Dr Philippe Rocca-Serra describes importance of ISA tools to life sciences

Dr Philippe Rocca-Serra describes importance of ISA tools to life sciences

The open source ISA framework and tools help to manage an increasingly diverse set of life science, environmental and biomedical experiments where one or a combination of technologies are employed.

Built around the 'Investigation' (project context), 'Study' (unit of research) and 'Assay' (analytical measurement) data model and serialisations (tabular, JSON and RDF), the ISA framework helps researchers provide rich descriptions of experimental metadata (i.e. sample characteristics, technology and measurement types, sample-to-data relationships) so that the resulting data and discoveries are reproducible and reusable.

Dr Philippe Rocca-Serra, the Centre's Senior Research Lecturer and co-lead of the ISA-tools project for ELIXIR UK, recently described why ISA is important to life science research to the EMBL Australia BioInformatics Resource.

What is ISA?

ISA is both a model and format to support the description of experimental studies in the field of biology.

Why does it matter for those of us in life science research?

It matters since it is part of the answer to the reproducibility problem, which has hit the headlines.

Awareness of data formats and specifications helps to create data management plans, which are key to moving data management from a retrospective activity to a prospective one.

Who is it for?

For scientists who need to look after their data, for students who need to learn about managing their digital output, for librarians and data managers to handle digital assets and for bioinformaticians.

Who is using it?

Data repositories and publishers now rely on this format. At the EMBL-EBI (the European BioInformatics Institute), the Metabolights repository uses the format to collect study descriptions for metabolomics studies. It is also at the core of the Horizon2020 PhenoMenal. Now, publishers, such as Nature Publishing Group or BiomedCentral choose ISA to back new titles such as Scientific Data and GigaScience.

The Harvard Stem Cell Discovery Engine has chosen ISA for managing datasets for its distinctive ability to support multiple data acquisition modalities. This feature sets it aside from many formats which are often tied to a data silo. At the same time, ISA maintains a mapping process to link to other formats, allowing conversion and possible deposition of datasets to those public repositories.

How is it relevant to bioinformatics?

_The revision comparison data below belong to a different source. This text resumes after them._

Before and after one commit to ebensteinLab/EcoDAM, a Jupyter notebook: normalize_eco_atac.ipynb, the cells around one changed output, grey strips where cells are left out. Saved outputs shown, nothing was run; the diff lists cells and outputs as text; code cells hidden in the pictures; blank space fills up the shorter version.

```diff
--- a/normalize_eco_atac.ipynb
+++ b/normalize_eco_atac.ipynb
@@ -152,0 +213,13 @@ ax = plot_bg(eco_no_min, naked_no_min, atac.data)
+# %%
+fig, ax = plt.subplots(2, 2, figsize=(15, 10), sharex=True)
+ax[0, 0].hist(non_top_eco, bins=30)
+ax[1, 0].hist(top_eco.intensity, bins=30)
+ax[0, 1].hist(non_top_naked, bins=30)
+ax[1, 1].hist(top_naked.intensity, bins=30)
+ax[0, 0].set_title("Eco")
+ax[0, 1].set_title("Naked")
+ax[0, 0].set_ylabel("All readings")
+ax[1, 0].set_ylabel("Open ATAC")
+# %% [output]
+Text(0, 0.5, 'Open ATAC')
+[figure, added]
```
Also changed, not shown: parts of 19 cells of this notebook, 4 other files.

Genomics and metabolomics techniques are becoming increasingly important to clinical applications. This is also true in translational research, biotechnology and the food industry, which are key areas for countries such as Australia. ISA has also been extended by a number of groups, such as the CaNanoLab, a data sharing portal designed to facilitate information sharing across the international biomedical nanotechnology research community to expedite and validate the use of nanotechnology in biomedicine, and the MIAPPE, which is devising a Minimum Information document which lists attributes that might be necessary to fully describe a plant phenotyping experiment. It is important for researchers to be aware of such initiatives.

How do we get involved?

ISA forum (isaforum@googlegroups.com) – email for help and support

User community – join the discussion

ISA github repository – contribute code and find all the different code repositories for the tools, specifications and docker containers for various micro-services being developed for Galaxy integration under H2020 PhenoMenal.

More information

The European Bioinformatics Institute (EMBL-EBI) is an academic research institute based in the UK and part of the European Molecular Biology Laboratory (EMBL). Established in 1994, EMBL-EBI grew out of EMBL's commitment to making biological data and information accessible to life sciences in all disciplines.

EMBL Australia Bioinformatics Resource (EMBL-ABR) is a distributed national research infrastructure providing bioinformatics support to life science researchers in Australia. It was set up as a collaboration with the EMBL-EBI to maximise Australia's bioinformatics capability.

Dr Rocca-Serra received a PhD in Molecular Biology from the University of Bordeaux, moving to the field of bioinformatics upon joining the Microarray Informatics Team at the EMBL-EBI, Cambridge. There, working at establishing ArrayExpress, he became an active member of several standardisation efforts aimed at promoting the vision for open data and open science. As part of several EU projects in toxicogenomics and nutrigenomics, he coordinated the development of the ISA project, which now continues at the e-Research Centre under Dr Susanna-Assunta Sansone.